TASK TO COMPLETE:
Return each line of the records holding the string "around".

DATA TO USE:
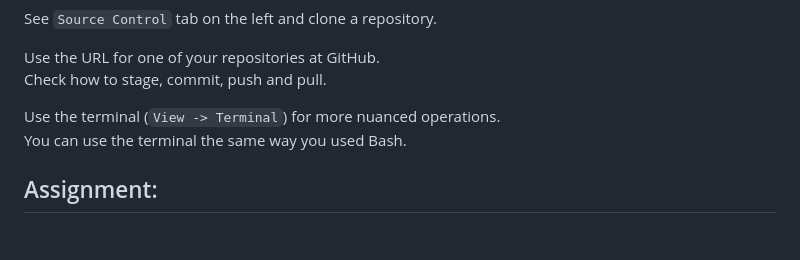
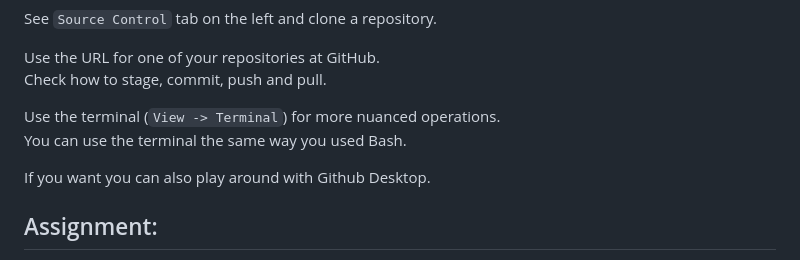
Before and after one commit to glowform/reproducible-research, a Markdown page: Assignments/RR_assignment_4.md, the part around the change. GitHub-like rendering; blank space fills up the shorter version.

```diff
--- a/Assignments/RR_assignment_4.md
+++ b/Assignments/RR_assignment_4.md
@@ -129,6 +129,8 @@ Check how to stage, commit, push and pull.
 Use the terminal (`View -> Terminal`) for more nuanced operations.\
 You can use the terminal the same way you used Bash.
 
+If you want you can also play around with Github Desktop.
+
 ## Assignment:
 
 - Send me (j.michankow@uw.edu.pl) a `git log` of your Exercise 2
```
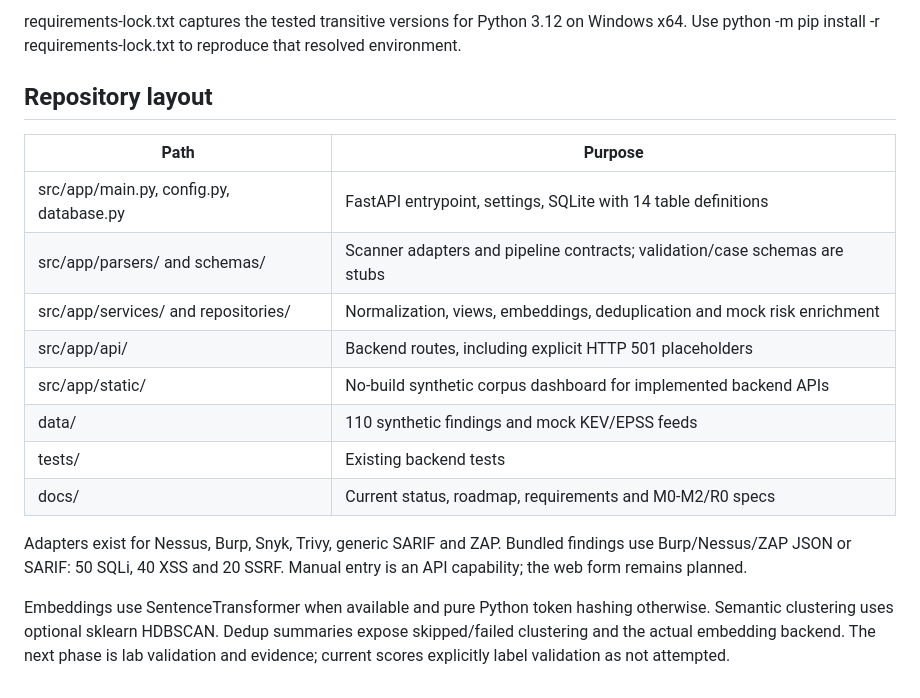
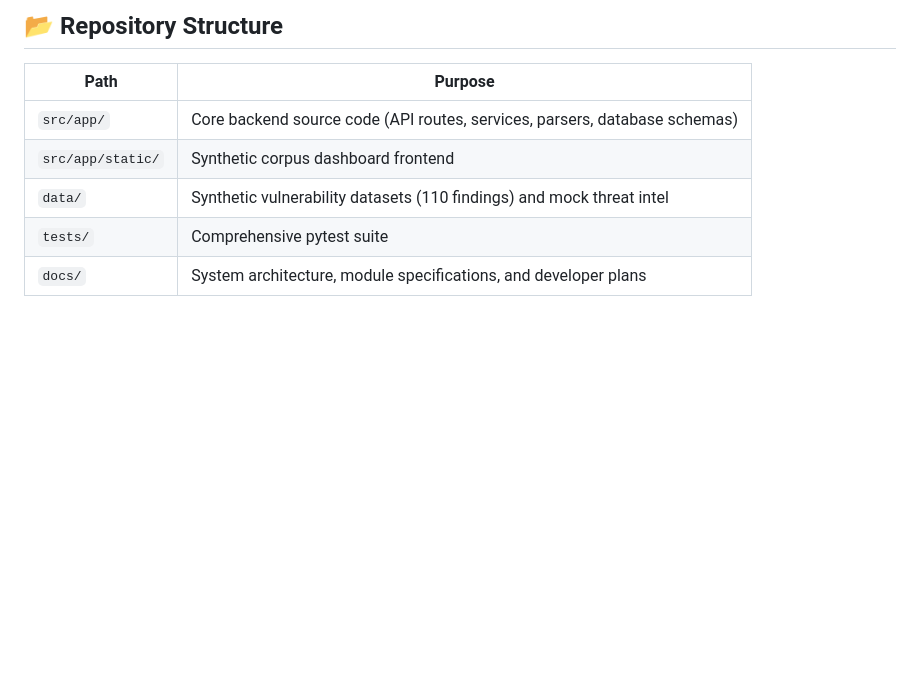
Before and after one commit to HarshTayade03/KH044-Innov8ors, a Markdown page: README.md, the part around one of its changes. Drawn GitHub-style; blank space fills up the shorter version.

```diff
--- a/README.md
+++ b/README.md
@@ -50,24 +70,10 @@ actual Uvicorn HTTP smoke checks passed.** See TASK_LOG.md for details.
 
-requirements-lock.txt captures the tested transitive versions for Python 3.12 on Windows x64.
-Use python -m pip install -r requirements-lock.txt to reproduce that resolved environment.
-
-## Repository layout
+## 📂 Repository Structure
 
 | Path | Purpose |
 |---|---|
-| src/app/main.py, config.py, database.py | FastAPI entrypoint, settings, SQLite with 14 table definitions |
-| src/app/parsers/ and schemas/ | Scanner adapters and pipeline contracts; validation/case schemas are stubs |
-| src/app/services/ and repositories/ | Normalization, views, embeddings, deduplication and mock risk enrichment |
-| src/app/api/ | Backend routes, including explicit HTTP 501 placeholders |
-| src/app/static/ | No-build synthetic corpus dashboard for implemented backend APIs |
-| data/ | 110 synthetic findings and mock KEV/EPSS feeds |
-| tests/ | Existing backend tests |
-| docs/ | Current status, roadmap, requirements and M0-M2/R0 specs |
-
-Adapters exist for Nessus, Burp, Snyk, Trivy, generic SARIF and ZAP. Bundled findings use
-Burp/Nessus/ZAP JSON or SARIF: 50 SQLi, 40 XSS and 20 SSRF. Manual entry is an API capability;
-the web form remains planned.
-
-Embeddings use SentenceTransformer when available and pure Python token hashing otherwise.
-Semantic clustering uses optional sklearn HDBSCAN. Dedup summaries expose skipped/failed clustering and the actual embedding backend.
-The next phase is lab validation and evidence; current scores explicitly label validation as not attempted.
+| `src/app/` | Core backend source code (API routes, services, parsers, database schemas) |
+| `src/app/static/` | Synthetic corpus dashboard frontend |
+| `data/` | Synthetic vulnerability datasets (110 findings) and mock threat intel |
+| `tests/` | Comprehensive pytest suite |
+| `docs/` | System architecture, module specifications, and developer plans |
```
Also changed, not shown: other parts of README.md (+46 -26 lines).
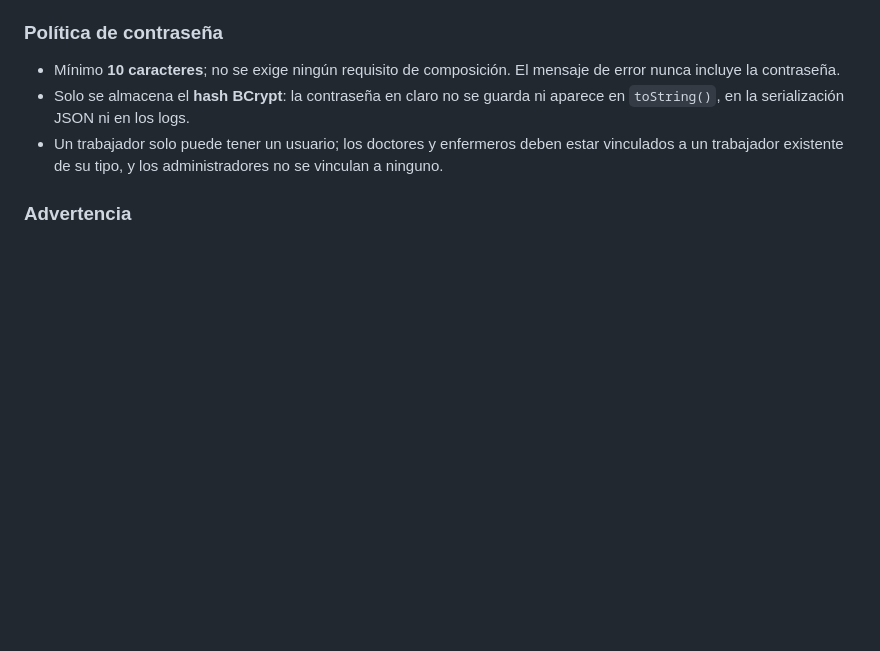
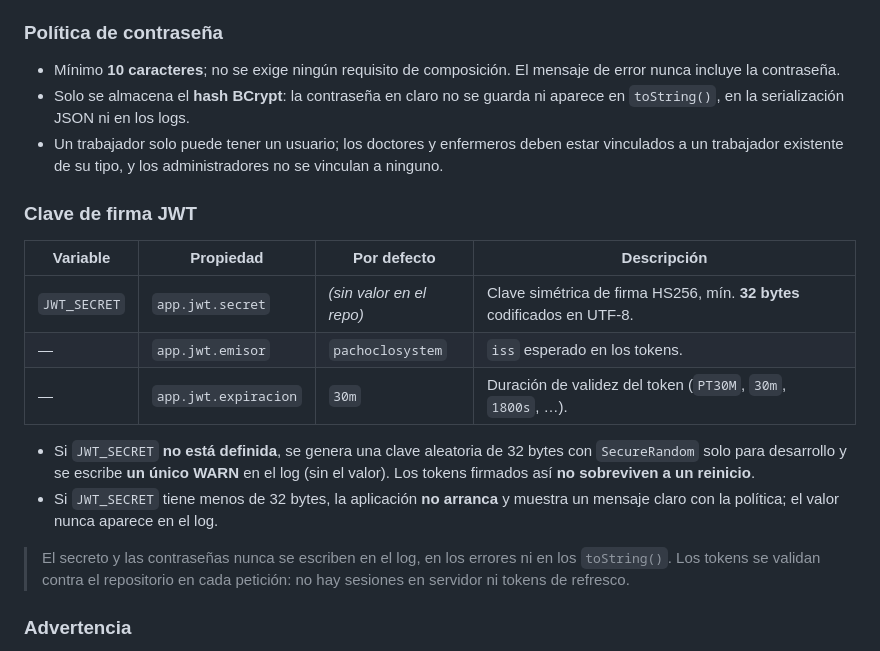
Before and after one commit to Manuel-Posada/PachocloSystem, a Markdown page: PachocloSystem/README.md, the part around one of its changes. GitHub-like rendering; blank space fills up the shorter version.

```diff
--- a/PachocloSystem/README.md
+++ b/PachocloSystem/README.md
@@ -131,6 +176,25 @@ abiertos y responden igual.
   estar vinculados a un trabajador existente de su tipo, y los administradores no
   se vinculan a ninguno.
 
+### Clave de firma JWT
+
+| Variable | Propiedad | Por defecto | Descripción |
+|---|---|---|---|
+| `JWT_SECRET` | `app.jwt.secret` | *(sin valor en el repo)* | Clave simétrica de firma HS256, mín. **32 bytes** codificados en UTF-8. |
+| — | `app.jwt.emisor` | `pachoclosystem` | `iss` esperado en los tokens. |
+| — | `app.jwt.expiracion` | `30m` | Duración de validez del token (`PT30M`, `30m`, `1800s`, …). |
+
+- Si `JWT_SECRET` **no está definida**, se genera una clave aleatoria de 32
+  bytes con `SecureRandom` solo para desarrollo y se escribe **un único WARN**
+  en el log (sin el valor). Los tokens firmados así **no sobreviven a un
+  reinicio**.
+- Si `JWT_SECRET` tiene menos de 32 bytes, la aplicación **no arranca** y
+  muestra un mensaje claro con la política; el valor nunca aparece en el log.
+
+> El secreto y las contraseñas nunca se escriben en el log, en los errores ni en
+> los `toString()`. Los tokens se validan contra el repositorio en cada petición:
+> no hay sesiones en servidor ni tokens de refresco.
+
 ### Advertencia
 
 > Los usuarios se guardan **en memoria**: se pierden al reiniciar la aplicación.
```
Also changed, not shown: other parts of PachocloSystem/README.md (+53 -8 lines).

YOUR SOLUTION:
Before and after one commit to glowform/reproducible-research, a Markdown page: Assignments/RR_assignment_4.md, the part around the change. GitHub-like rendering; blank space fills up the shorter version.
+If you want you can also play around with Github Desktop.
Before and after one commit to HarshTayade03/KH044-Innov8ors, a Markdown page: README.md, the part around one of its changes. Drawn GitHub-style; blank space fills up the shorter version.
Before and after one commit to Manuel-Posada/PachocloSystem, a Markdown page: PachocloSystem/README.md, the part around one of its changes. GitHub-like rendering; blank space fills up the shorter version.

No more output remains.